Learn to create a sense of “us against the problem” rather than a “me against you” mentality!

At this point, you might be ready to move on from communication and we’ll definitely get there, but one more round is due before switching topics. Feel free to look back on Parts 1, 2, and 3 if needed [INSERT HYPERLINKS], but for now we are going to wrap up in part 4. If you’ll recall, we covered The Four Horsemen according to the Gottman Institute, which describe criticism, contempt, defensiveness, and stonewalling as they occur within relationships. Let’s now turn our attention to address how to repair these culprits as they appear in communication.

First up, criticism: the weaponized attack on our partner’s character. If this Horseman shows up, you can repair this behavior by describing your feelings. So, instead of saying “You’re lazy and you never help out!”, try to rephrase it with how you feel. For example, “It frustrates me when you don’t take out the trash because I thought we had agreed on who is responsible for what chores.

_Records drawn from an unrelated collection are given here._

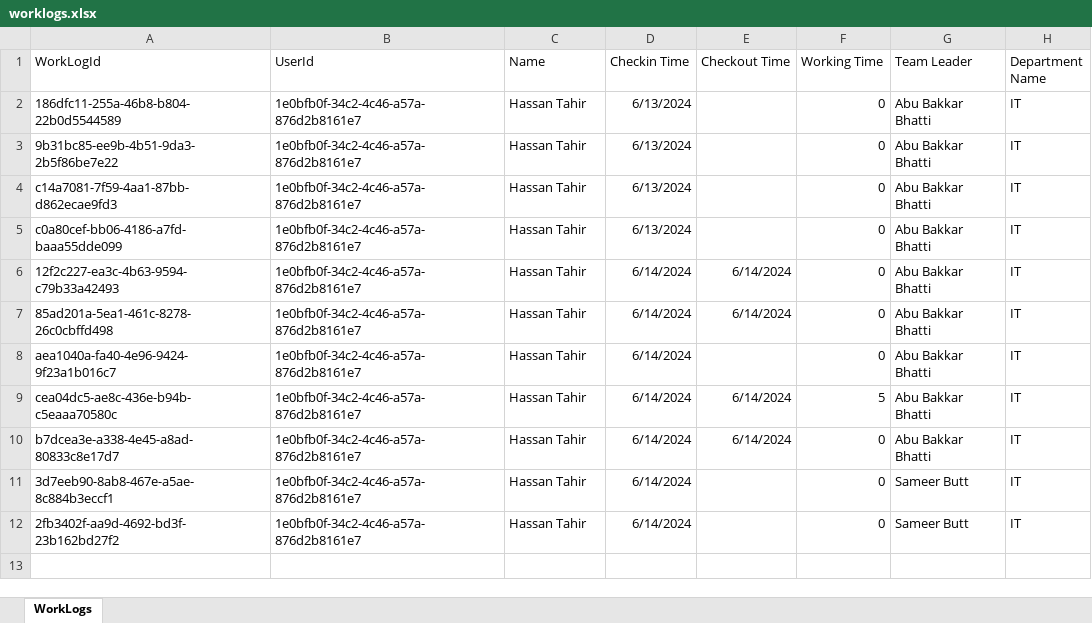
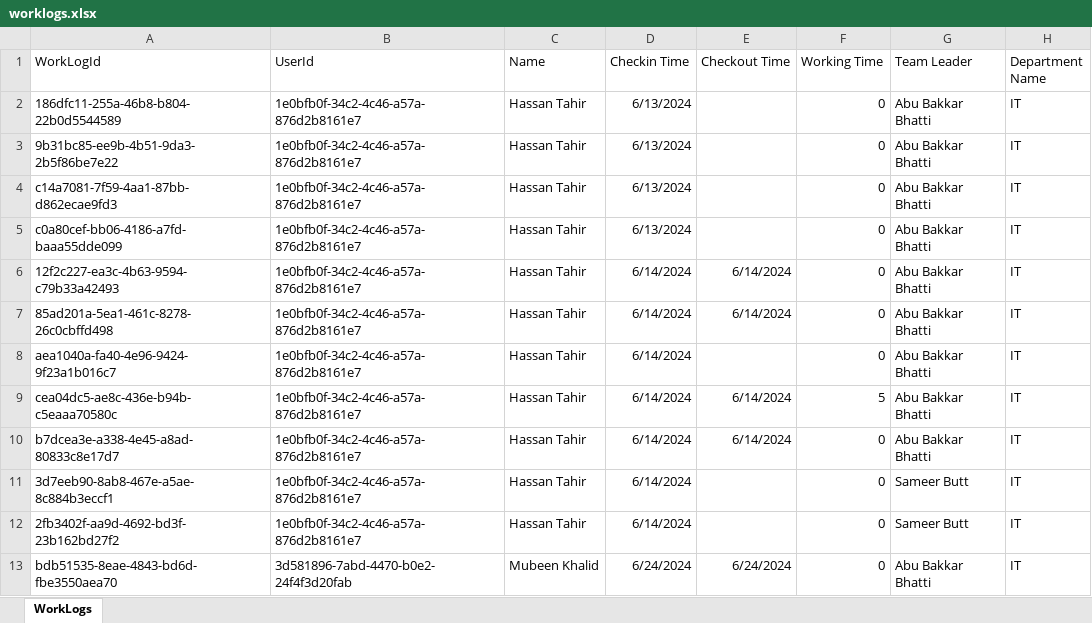
Before and after one commit to HassantahirDev/hrm-backend, an Excel workbook: worklogs.xlsx, sheet WorkLogs, drawn as a sheet; values as stored, in another font and other column widths than the file's, no borders; the diff names each change by its address in the sheet, - before the commit and + after, or states it on an @@ line.

Commit message:
added auth/team api

```diff
--- a/worklogs.xlsx (sheet WorkLogs)
+++ b/worklogs.xlsx (sheet WorkLogs)
+row 13: bdb51535-8eae-4843-bd6d-fbe3550aea70 | 3d581896-7abd-4470-b0e2-24f4f3d20fab | Mubeen Khalid | 6/24/2024 | 6/24/2024 | 0 | Abu Bakkar Bhatti | IT
```
Also changed, not shown: 8 other files.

I really need help around the house, please.” By utilizing the previously learned I-Statements, we effectively create what The Gottman Institute calls a softened start-up (Lisitsa, n.d.). These softened start-ups take away the corrosive blame, negativity, and judgment to promote positive expressions of needs.

Next is contempt: the priggish attack that is mean, disrespectful, full of mockery and ridicule. Those scoffing remarks with the hard eye rolls of disgust are detrimental to the point that this horseman is easily the greatest predictor of divorce. How then does one address this horseman to repair it? The easiest step is to utilize the aforementioned softened start-up so that you can effectively express your needs and desires. Then, allow yourself to focus on the friendship within the relationship itself by building mutual fondness & admiration with one another (Lisitsa, n.d.). Fondness is a description of affection and liking one another whereas admiration is a feeling of respect and warm regard for your partner. This may sound a lot like sharing what you enjoy about your partner and your appreciation for what they do and who they are as a person. Building mutual fondness & admiration helps to overcome the negative sentiment that pervades the relationship when contempt is present.

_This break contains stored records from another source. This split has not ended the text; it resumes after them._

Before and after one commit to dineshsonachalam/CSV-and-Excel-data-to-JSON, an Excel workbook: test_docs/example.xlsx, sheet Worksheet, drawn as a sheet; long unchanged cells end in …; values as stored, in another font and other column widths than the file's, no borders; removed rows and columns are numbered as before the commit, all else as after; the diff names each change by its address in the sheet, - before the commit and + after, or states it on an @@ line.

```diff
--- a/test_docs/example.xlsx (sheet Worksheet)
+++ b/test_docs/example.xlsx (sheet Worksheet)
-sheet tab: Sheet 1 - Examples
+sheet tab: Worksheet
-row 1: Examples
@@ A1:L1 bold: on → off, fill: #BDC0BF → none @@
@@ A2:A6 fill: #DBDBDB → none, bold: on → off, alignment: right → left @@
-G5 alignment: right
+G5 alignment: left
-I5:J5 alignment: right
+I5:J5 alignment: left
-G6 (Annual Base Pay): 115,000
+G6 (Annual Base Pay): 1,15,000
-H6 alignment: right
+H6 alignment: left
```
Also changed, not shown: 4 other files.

Don’t they say the best offense is a better defense? While that might apply to sports, it definitely isn’t helpful in the field of relationships. In relationships, think of defensiveness as the lineman ready to push back against criticisms with excuses or a goalie blocking it by diverting the blame back to the kicker. None of these images produce a picture of a loving, peaceful interaction. Might this be how it feels when these horsemen show up in your relationship? Rather than strap on those defensive pads, take a step back and allow yourself to accept responsibility for what’s happened. Identify your role in the conflict, acknowledge what went wrong, and how it affected your partner. Then you will be able to work together as a team to change the situation.

Do you find yourself shutting down and disengaging with your partner? If so, you’re likely experiencing stonewalling, which is a typical reaction of becoming unresponsive, especially when expressions of contempt are being hurled at you. This unhelpful coping skill is typically employed when we feel emotionally flooded and overwhelmed. A healthier way of coping in these situations is to intentionally disengage from the situation by requesting a time-out. This time away will allow you (and your partner) to self-soothe and reset to return to the conversation with a more productive and engaged presence. It’s important to remember to not ruminate but rather engage in activities that are calming during the time-out. 

The Four Horsemen are unhealthy and unhelpful for relationships, but they don’t have to be persistent. By applying the aforementioned skills to overcome criticism, contempt, defensiveness, and stonewalling, you can create a sense of “us against the problem” rather than a “me against you” mentality. And, if we’re being honest, it feels good when we know our person has our back while we have theirs. If you’re interested in learning how to improve these skills in your relationship, reach out to connect with one of our therapists in your area!

Lisitsa, E. (n.d.). How to fight smarter: Soften your start-up. In The Gottman Institute A Research-Based Approach To Relationships. Retrieved from

Lisitsa, E. (n.d.). The Four Horsemen: Contempt. In The Gottman Institute A Research-Based Approach To Relationships. Retrieved from